- [WHAT YOU WILL DO] Take from the material every line containing the string "views" and copy it.
* * * * *
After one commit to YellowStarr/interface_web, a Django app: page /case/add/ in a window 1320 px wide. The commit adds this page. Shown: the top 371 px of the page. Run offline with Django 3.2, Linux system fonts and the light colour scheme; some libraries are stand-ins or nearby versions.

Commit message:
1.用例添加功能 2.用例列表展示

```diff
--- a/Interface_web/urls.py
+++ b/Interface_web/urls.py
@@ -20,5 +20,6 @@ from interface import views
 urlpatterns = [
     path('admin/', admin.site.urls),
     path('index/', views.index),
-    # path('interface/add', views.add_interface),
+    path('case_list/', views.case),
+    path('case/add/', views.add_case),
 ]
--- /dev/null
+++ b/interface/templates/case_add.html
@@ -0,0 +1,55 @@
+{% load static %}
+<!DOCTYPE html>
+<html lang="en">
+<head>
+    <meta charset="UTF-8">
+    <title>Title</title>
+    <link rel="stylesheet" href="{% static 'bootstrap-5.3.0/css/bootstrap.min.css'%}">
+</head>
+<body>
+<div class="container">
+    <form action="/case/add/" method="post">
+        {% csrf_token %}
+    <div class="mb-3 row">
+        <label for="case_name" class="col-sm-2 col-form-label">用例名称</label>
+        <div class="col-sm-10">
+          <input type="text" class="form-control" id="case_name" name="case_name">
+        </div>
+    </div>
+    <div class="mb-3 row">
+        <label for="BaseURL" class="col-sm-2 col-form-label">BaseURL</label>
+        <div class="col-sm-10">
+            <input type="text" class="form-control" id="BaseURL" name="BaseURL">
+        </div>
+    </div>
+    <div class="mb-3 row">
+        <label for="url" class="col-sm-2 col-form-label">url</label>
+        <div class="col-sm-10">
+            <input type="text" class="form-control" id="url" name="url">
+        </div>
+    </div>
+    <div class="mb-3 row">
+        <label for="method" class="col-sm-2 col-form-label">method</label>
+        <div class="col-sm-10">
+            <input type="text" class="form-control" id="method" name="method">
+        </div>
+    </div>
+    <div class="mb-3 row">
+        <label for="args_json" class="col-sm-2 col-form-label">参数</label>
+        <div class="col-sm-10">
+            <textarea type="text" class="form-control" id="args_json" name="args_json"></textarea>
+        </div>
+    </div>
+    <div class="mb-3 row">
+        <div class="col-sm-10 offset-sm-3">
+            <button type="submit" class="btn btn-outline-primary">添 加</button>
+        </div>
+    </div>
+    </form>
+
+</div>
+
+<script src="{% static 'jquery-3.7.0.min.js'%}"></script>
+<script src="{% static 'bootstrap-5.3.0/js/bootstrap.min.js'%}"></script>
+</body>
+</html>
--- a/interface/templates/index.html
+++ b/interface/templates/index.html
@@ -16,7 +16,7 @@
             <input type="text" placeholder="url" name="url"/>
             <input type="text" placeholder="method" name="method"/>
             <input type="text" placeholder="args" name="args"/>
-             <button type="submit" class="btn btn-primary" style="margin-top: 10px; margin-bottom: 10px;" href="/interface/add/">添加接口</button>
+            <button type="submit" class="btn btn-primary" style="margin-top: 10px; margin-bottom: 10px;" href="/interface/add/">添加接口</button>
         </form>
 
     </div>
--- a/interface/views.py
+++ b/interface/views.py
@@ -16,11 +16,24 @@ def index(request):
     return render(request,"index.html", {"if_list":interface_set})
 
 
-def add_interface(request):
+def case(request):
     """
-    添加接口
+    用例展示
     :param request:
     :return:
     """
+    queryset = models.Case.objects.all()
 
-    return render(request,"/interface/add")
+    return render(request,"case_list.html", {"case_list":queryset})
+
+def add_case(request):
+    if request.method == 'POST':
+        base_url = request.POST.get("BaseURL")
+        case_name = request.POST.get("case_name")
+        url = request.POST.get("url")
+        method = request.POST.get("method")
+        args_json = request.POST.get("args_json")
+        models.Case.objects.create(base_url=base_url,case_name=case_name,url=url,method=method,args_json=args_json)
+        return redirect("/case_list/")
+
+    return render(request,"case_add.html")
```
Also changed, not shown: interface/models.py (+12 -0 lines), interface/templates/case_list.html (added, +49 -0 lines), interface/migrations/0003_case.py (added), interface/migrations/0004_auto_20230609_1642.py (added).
* * * * *
- [RESULT]
@@ -20,5 +20,6 @@ from interface import views
     path('index/', views.index),
-    # path('interface/add', views.add_interface),
+    path('case_list/', views.case),
+    path('case/add/', views.add_case),
--- a/interface/views.py
+++ b/interface/views.py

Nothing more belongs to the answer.